#### YOUR OBJECTIVE
What you return should match the material below line for line, except that no image appears in it.

#### EXTRACTED DATA
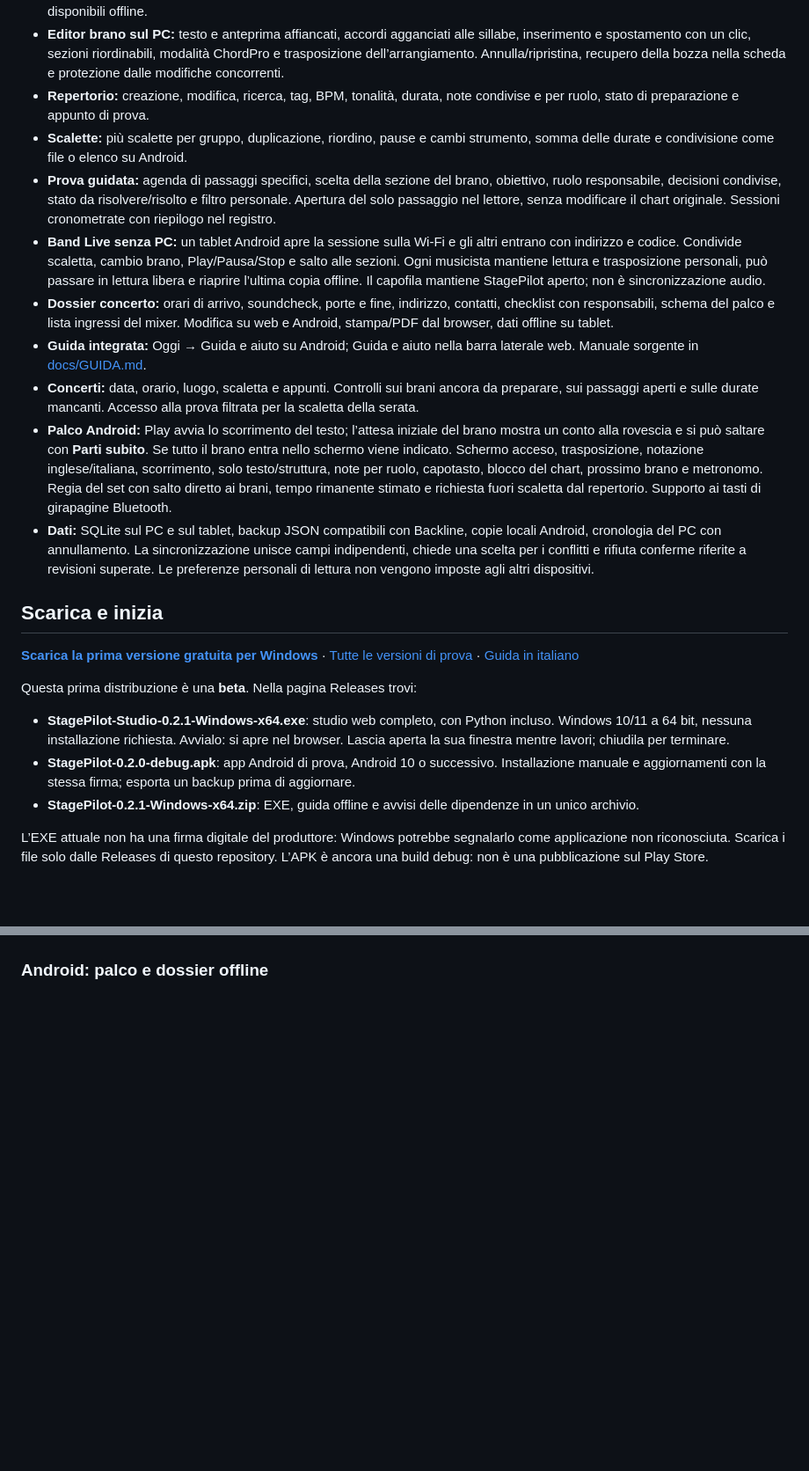
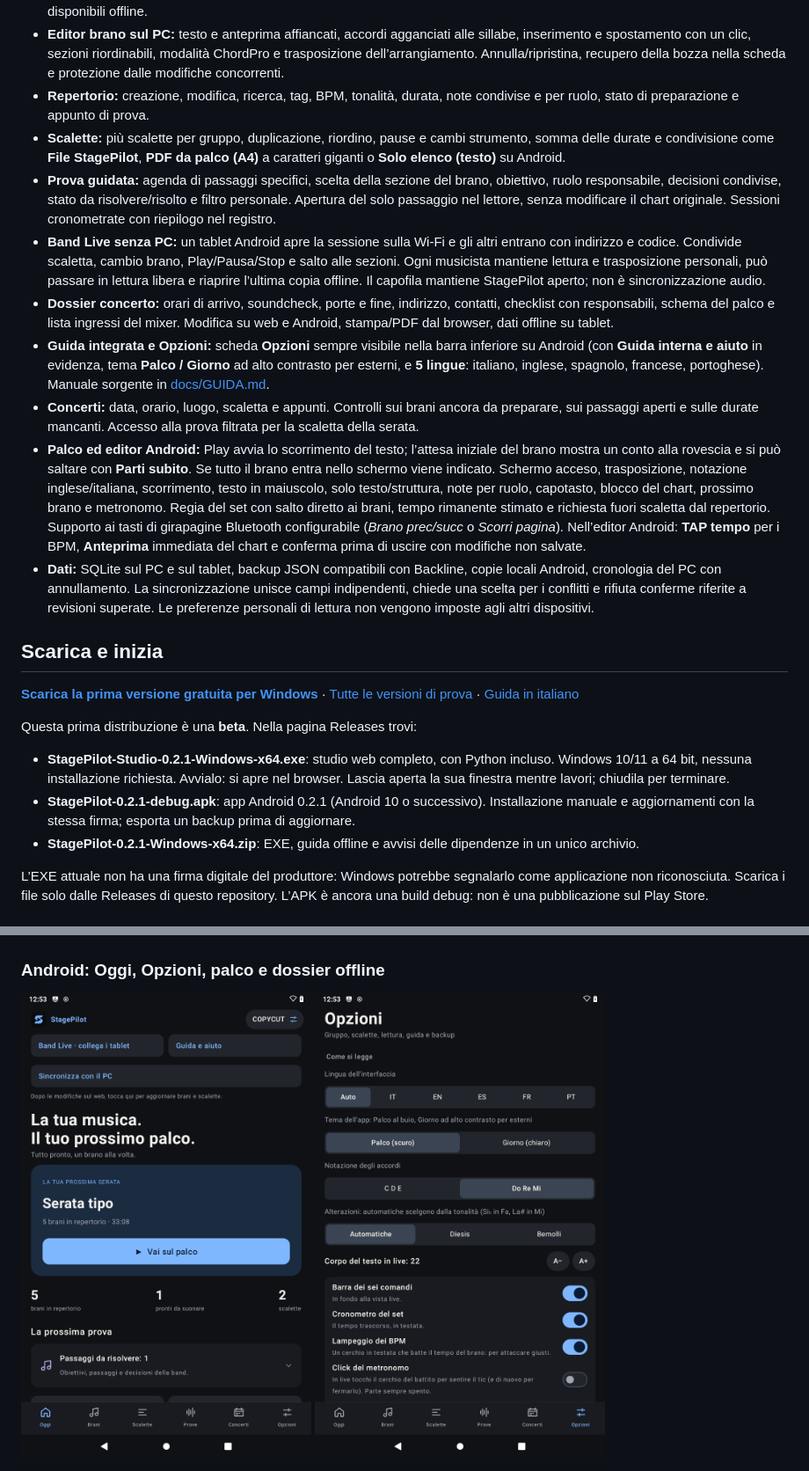
Before and after one commit to RobyPisco/StagePilot, a Markdown page: README.md, 2 parts joined by grey strips. Shown at 88% size. GitHub-like rendering; pictures changed too: docs/screenshots/android-oggi.png (added), docs/screenshots/android-opzioni.png (added); blank space fills up the shorter version.

Commit message:
README e screenshot reali aggiornati per StagePilot 0.2.1 Android

```diff
--- a/README.md
+++ b/README.md
@@ -11,13 +11,13 @@
 - **Importazione automatica:** incolla testo e accordi da Ultimate Guitar, oppure apri un file ChordPro/testo. La pulizia legge i metadati già presenti; il riconoscimento confronta le frasi con LRCLIB e propone titolo/artista, durata e BPM della registrazione Deezer. Mostra album, fonti e alternative, senza modificare le parole, gli accordi o le correzioni manuali. Se il catalogo non ha il BPM, lo dichiara e lascia il campo modificabile. Il web conserva la bozza nella scheda del browser anche dopo un ricaricamento. Su Android il riconoscimento online usa lo studio PC collegato nelle impostazioni; importazione e lettura restano disponibili offline.
 - **Editor brano sul PC:** testo e anteprima affiancati, accordi agganciati alle sillabe, inserimento e spostamento con un clic, sezioni riordinabili, modalità ChordPro e trasposizione dell’arrangiamento. Annulla/ripristina, recupero della bozza nella scheda e protezione dalle modifiche concorrenti.
 - **Repertorio:** creazione, modifica, ricerca, tag, BPM, tonalità, durata, note condivise e per ruolo, stato di preparazione e appunto di prova.
-- **Scalette:** più scalette per gruppo, duplicazione, riordino, pause e cambi strumento, somma delle durate e condivisione come file o elenco su Android.
+- **Scalette:** più scalette per gruppo, duplicazione, riordino, pause e cambi strumento, somma delle durate e condivisione come **File StagePilot**, **PDF da palco (A4)** a caratteri giganti o **Solo elenco (testo)** su Android.
 - **Prova guidata:** agenda di passaggi specifici, scelta della sezione del brano, obiettivo, ruolo responsabile, decisioni condivise, stato da risolvere/risolto e filtro personale. Apertura del solo passaggio nel lettore, senza modificare il chart originale. Sessioni cronometrate con riepilogo nel registro.
 - **Band Live senza PC:** un tablet Android apre la sessione sulla Wi-Fi e gli altri entrano con indirizzo e codice. Condivide scaletta, cambio brano, Play/Pausa/Stop e salto alle sezioni. Ogni musicista mantiene lettura e trasposizione personali, può passare in lettura libera e riaprire l’ultima copia offline. Il capofila mantiene StagePilot aperto; non è sincronizzazione audio.
 - **Dossier concerto:** orari di arrivo, soundcheck, porte e fine, indirizzo, contatti, checklist con responsabili, schema del palco e lista ingressi del mixer. Modifica su web e Android, stampa/PDF dal browser, dati offline su tablet.
-- **Guida integrata:** Oggi → Guida e aiuto su Android; Guida e aiuto nella barra laterale web. Manuale sorgente in [docs/GUIDA.md](docs/GUIDA.md).
+- **Guida integrata e Opzioni:** scheda **Opzioni** sempre visibile nella barra inferiore su Android (con **Guida interna e aiuto** in evidenza, tema **Palco / Giorno** ad alto contrasto per esterni, e **5 lingue**: italiano, inglese, spagnolo, francese, portoghese). Manuale sorgente in [docs/GUIDA.md](docs/GUIDA.md).
 - **Concerti:** data, orario, luogo, scaletta e appunti. Controlli sui brani ancora da preparare, sui passaggi aperti e sulle durate mancanti. Accesso alla prova filtrata per la scaletta della serata.
-- **Palco Android:** Play avvia lo scorrimento del testo; l’attesa iniziale del brano mostra un conto alla rovescia e si può saltare con **Parti subito**. Se tutto il brano entra nello schermo viene indicato. Schermo acceso, trasposizione, notazione inglese/italiana, scorrimento, solo testo/struttura, note per ruolo, capotasto, blocco del chart, prossimo brano e metronomo. Regia del set con salto diretto ai brani, tempo rimanente stimato e richiesta fuori scaletta dal repertorio. Supporto ai tasti di girapagine Bluetooth.
+- **Palco ed editor Android:** Play avvia lo scorrimento del testo; l’attesa iniziale del brano mostra un conto alla rovescia e si può saltare con **Parti subito**. Se tutto il brano entra nello schermo viene indicato. Schermo acceso, trasposizione, notazione inglese/italiana, scorrimento, testo in maiuscolo, solo testo/struttura, note per ruolo, capotasto, blocco del chart, prossimo brano e metronomo. Regia del set con salto diretto ai brani, tempo rimanente stimato e richiesta fuori scaletta dal repertorio. Supporto ai tasti di girapagine Bluetooth configurabile (*Brano prec/succ* o *Scorri pagina*). Nell’editor Android: **TAP tempo** per i BPM, **Anteprima** immediata del chart e conferma prima di uscire con modifiche non salvate.
 - **Dati:** SQLite sul PC e sul tablet, backup JSON compatibili con Backline, copie locali Android, cronologia del PC con annullamento. La sincronizzazione unisce campi indipendenti, chiede una scelta per i conflitti e rifiuta conferme riferite a revisioni superate. Le preferenze personali di lettura non vengono imposte agli altri dispositivi.
 
 ## Scarica e inizia
@@ -27,7 +27,7 @@
 Questa prima distribuzione è una **beta**. Nella pagina Releases trovi:
 
 - **StagePilot-Studio-0.2.1-Windows-x64.exe**: studio web completo, con Python incluso. Windows 10/11 a 64 bit, nessuna installazione richiesta. Avvialo: si apre nel browser. Lascia aperta la sua finestra mentre lavori; chiudila per terminare.
-- **StagePilot-0.2.0-debug.apk**: app Android di prova, Android 10 o successivo. Installazione manuale e aggiornamenti con la stessa firma; esporta un backup prima di aggiornare.
+- **StagePilot-0.2.1-debug.apk**: app Android 0.2.1 (Android 10 o successivo). Installazione manuale e aggiornamenti con la stessa firma; esporta un backup prima di aggiornare.
 - **StagePilot-0.2.1-Windows-x64.zip**: EXE, guida offline e avvisi delle dipendenze in un unico archivio.
 
 L’EXE attuale non ha una firma digitale del produttore: Windows potrebbe segnalarlo come applicazione non riconosciuta. Scarica i file solo dalle Releases di questo repository. L’APK è ancora una build debug: non è una pubblicazione sul Play Store.
@@ -53,8 +53,12 @@ Band Live usa invece **Oggi → Band Live**: il capofila apre una sessione e gli
 
 ![Studio web con orari e preparazione del concerto](docs/screenshots/studio-concerto.png)
 
-### Android: palco e dossier offline
+### Android: Oggi, Opzioni, palco e dossier offline
 
+<p>
+  <img src="docs/screenshots/android-oggi.png" alt="Schermata Oggi Android con barra inferiore a 6 schede" width="330">
+  <img src="docs/screenshots/android-opzioni.png" alt="Opzioni Android: 5 lingue, tema Palco/Giorno, notazione e pedale" width="330">
+</p>
 <p>
   <img src="docs/screenshots/android-palco.png" alt="Lettore da palco Android con accordi e Band Live" width="330">
   <img src="docs/screenshots/android-dossier.png" alt="Dossier Android con orari, contatti e checklist" width="330">
```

#### EXERCISE RESPONSE
Before and after one commit to RobyPisco/StagePilot, a Markdown page: README.md, 2 parts joined by grey strips. Shown at 88% size. GitHub-like rendering; pictures changed too: docs/screenshots/android-oggi.png (added), docs/screenshots/android-opzioni.png (added); blank space fills up the shorter version.

Commit message:
README e screenshot reali aggiornati per StagePilot 0.2.1 Android

```diff
--- a/README.md
+++ b/README.md
@@ -11,13 +11,13 @@
 - **Importazione automatica:** incolla testo e accordi da Ultimate Guitar, oppure apri un file ChordPro/testo. La pulizia legge i metadati già presenti; il riconoscimento confronta le frasi con LRCLIB e propone titolo/artista, durata e BPM della registrazione Deezer. Mostra album, fonti e alternative, senza modificare le parole, gli accordi o le correzioni manuali. Se il catalogo non ha il BPM, lo dichiara e lascia il campo modificabile. Il web conserva la bozza nella scheda del browser anche dopo un ricaricamento. Su Android il riconoscimento online usa lo studio PC collegato nelle impostazioni; importazione e lettura restano disponibili offline.
 - **Editor brano sul PC:** testo e anteprima affiancati, accordi agganciati alle sillabe, inserimento e spostamento con un clic, sezioni riordinabili, modalità ChordPro e trasposizione dell’arrangiamento. Annulla/ripristina, recupero della bozza nella scheda e protezione dalle modifiche concorrenti.
 - **Repertorio:** creazione, modifica, ricerca, tag, BPM, tonalità, durata, note condivise e per ruolo, stato di preparazione e appunto di prova.
-- **Scalette:** più scalette per gruppo, duplicazione, riordino, pause e cambi strumento, somma delle durate e condivisione come file o elenco su Android.
+- **Scalette:** più scalette per gruppo, duplicazione, riordino, pause e cambi strumento, somma delle durate e condivisione come **File StagePilot**, **PDF da palco (A4)** a caratteri giganti o **Solo elenco (testo)** su Android.
 - **Prova guidata:** agenda di passaggi specifici, scelta della sezione del brano, obiettivo, ruolo responsabile, decisioni condivise, stato da risolvere/risolto e filtro personale. Apertura del solo passaggio nel lettore, senza modificare il chart originale. Sessioni cronometrate con riepilogo nel registro.
 - **Band Live senza PC:** un tablet Android apre la sessione sulla Wi-Fi e gli altri entrano con indirizzo e codice. Condivide scaletta, cambio brano, Play/Pausa/Stop e salto alle sezioni. Ogni musicista mantiene lettura e trasposizione personali, può passare in lettura libera e riaprire l’ultima copia offline. Il capofila mantiene StagePilot aperto; non è sincronizzazione audio.
 - **Dossier concerto:** orari di arrivo, soundcheck, porte e fine, indirizzo, contatti, checklist con responsabili, schema del palco e lista ingressi del mixer. Modifica su web e Android, stampa/PDF dal browser, dati offline su tablet.
-- **Guida integrata:** Oggi → Guida e aiuto su Android; Guida e aiuto nella barra laterale web. Manuale sorgente in [docs/GUIDA.md](docs/GUIDA.md).
+- **Guida integrata e Opzioni:** scheda **Opzioni** sempre visibile nella barra inferiore su Android (con **Guida interna e aiuto** in evidenza, tema **Palco / Giorno** ad alto contrasto per esterni, e **5 lingue**: italiano, inglese, spagnolo, francese, portoghese). Manuale sorgente in [docs/GUIDA.md](docs/GUIDA.md).
 - **Concerti:** data, orario, luogo, scaletta e appunti. Controlli sui brani ancora da preparare, sui passaggi aperti e sulle durate mancanti. Accesso alla prova filtrata per la scaletta della serata.
-- **Palco Android:** Play avvia lo scorrimento del testo; l’attesa iniziale del brano mostra un conto alla rovescia e si può saltare con **Parti subito**. Se tutto il brano entra nello schermo viene indicato. Schermo acceso, trasposizione, notazione inglese/italiana, scorrimento, solo testo/struttura, note per ruolo, capotasto, blocco del chart, prossimo brano e metronomo. Regia del set con salto diretto ai brani, tempo rimanente stimato e richiesta fuori scaletta dal repertorio. Supporto ai tasti di girapagine Bluetooth.
+- **Palco ed editor Android:** Play avvia lo scorrimento del testo; l’attesa iniziale del brano mostra un conto alla rovescia e si può saltare con **Parti subito**. Se tutto il brano entra nello schermo viene indicato. Schermo acceso, trasposizione, notazione inglese/italiana, scorrimento, testo in maiuscolo, solo testo/struttura, note per ruolo, capotasto, blocco del chart, prossimo brano e metronomo. Regia del set con salto diretto ai brani, tempo rimanente stimato e richiesta fuori scaletta dal repertorio. Supporto ai tasti di girapagine Bluetooth configurabile (*Brano prec/succ* o *Scorri pagina*). Nell’editor Android: **TAP tempo** per i BPM, **Anteprima** immediata del chart e conferma prima di uscire con modifiche non salvate.
 - **Dati:** SQLite sul PC e sul tablet, backup JSON compatibili con Backline, copie locali Android, cronologia del PC con annullamento. La sincronizzazione unisce campi indipendenti, chiede una scelta per i conflitti e rifiuta conferme riferite a revisioni superate. Le preferenze personali di lettura non vengono imposte agli altri dispositivi.
 
 ## Scarica e inizia
@@ -27,7 +27,7 @@
 Questa prima distribuzione è una **beta**. Nella pagina Releases trovi:
 
 - **StagePilot-Studio-0.2.1-Windows-x64.exe**: studio web completo, con Python incluso. Windows 10/11 a 64 bit, nessuna installazione richiesta. Avvialo: si apre nel browser. Lascia aperta la sua finestra mentre lavori; chiudila per terminare.
-- **StagePilot-0.2.0-debug.apk**: app Android di prova, Android 10 o successivo. Installazione manuale e aggiornamenti con la stessa firma; esporta un backup prima di aggiornare.
+- **StagePilot-0.2.1-debug.apk**: app Android 0.2.1 (Android 10 o successivo). Installazione manuale e aggiornamenti con la stessa firma; esporta un backup prima di aggiornare.
 - **StagePilot-0.2.1-Windows-x64.zip**: EXE, guida offline e avvisi delle dipendenze in un unico archivio.
 
 L’EXE attuale non ha una firma digitale del produttore: Windows potrebbe segnalarlo come applicazione non riconosciuta. Scarica i file solo dalle Releases di questo repository. L’APK è ancora una build debug: non è una pubblicazione sul Play Store.
@@ -53,8 +53,12 @@ Band Live usa invece **Oggi → Band Live**: il capofila apre una sessione e gli
 
 ![Studio web con orari e preparazione del concerto](docs/screenshots/studio-concerto.png)
 
-### Android: palco e dossier offline
+### Android: Oggi, Opzioni, palco e dossier offline
 
+<p>
+  <img src="docs/screenshots/android-oggi.png" alt="Schermata Oggi Android con barra inferiore a 6 schede" width="330">
+  <img src="docs/screenshots/android-opzioni.png" alt="Opzioni Android: 5 lingue, tema Palco/Giorno, notazione e pedale" width="330">
+</p>
 <p>
   <img src="docs/screenshots/android-palco.png" alt="Lettore da palco Android con accordi e Band Live" width="330">
   <img src="docs/screenshots/android-dossier.png" alt="Dossier Android con orari, contatti e checklist" width="330">
```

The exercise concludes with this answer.